__Task requirements__
Where the string "Newznab" occurs in the material below, report the whole line.

__Input__
-*-

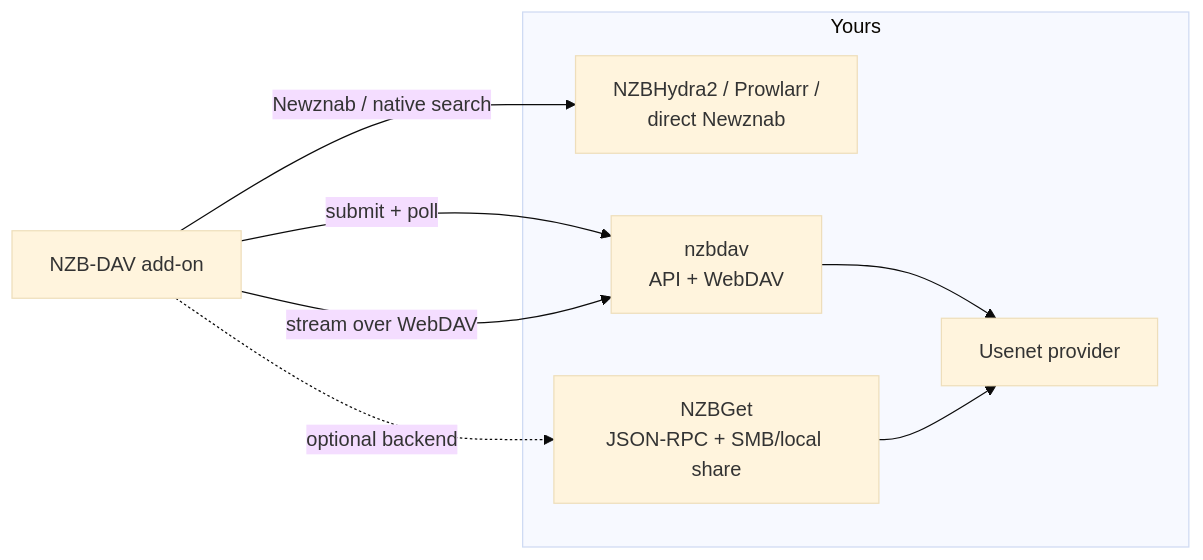
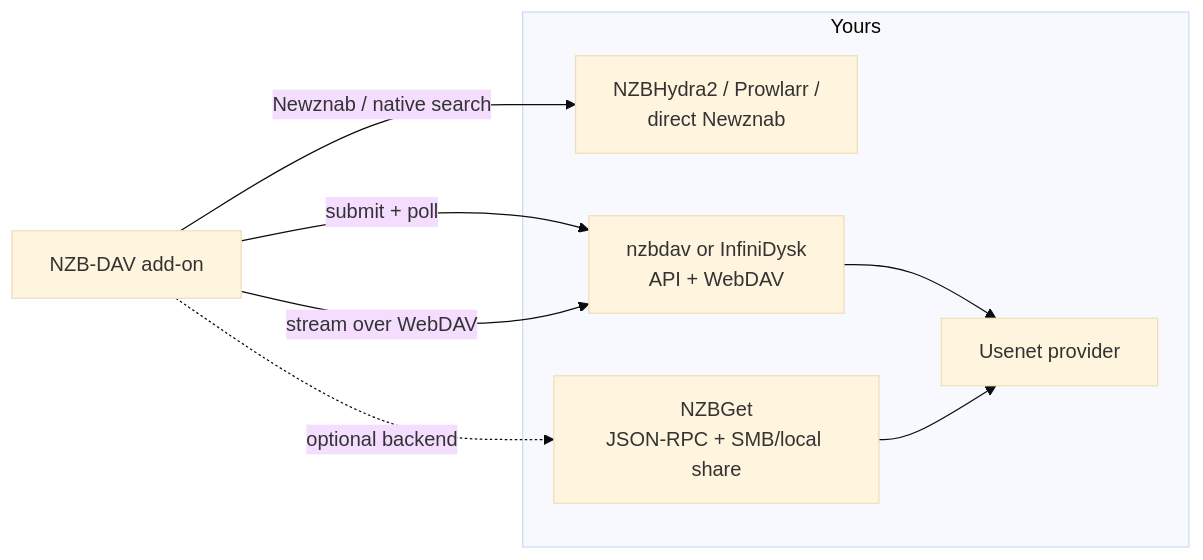
Before and after one commit to Appz4Fun/nzbdavkodi: the third of 3 diagrams in docs-site/how-it-works/architecture.md, drawn with Mermaid (base theme). The commit also changed other lines of this file and 8 other files, not shown here.

````diff
--- a/docs-site/how-it-works/architecture.md
+++ b/docs-site/how-it-works/architecture.md
@@ -156,15 +160,15 @@
 ```mermaid
 flowchart LR
     subgraph Yours
         H[NZBHydra2 / Prowlarr /<br/>direct Newznab]
-        ND[nzbdav<br/>API + WebDAV]
+        ND[nzbdav or InfiniDysk<br/>API + WebDAV]
         NG[NZBGet<br/>JSON-RPC + SMB/local share]
         US[Usenet provider]
     end
     A[NZB-DAV add-on] -->|Newznab / native search| H
     A -->|submit + poll| ND
     A -->|stream over WebDAV| ND
     A -.->|optional backend| NG
     ND --> US
     NG --> US
 ```
````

-*-

__Task solution__
         H[NZBHydra2 / Prowlarr /<br/>direct Newznab]
     A[NZB-DAV add-on] -->|Newznab / native search| H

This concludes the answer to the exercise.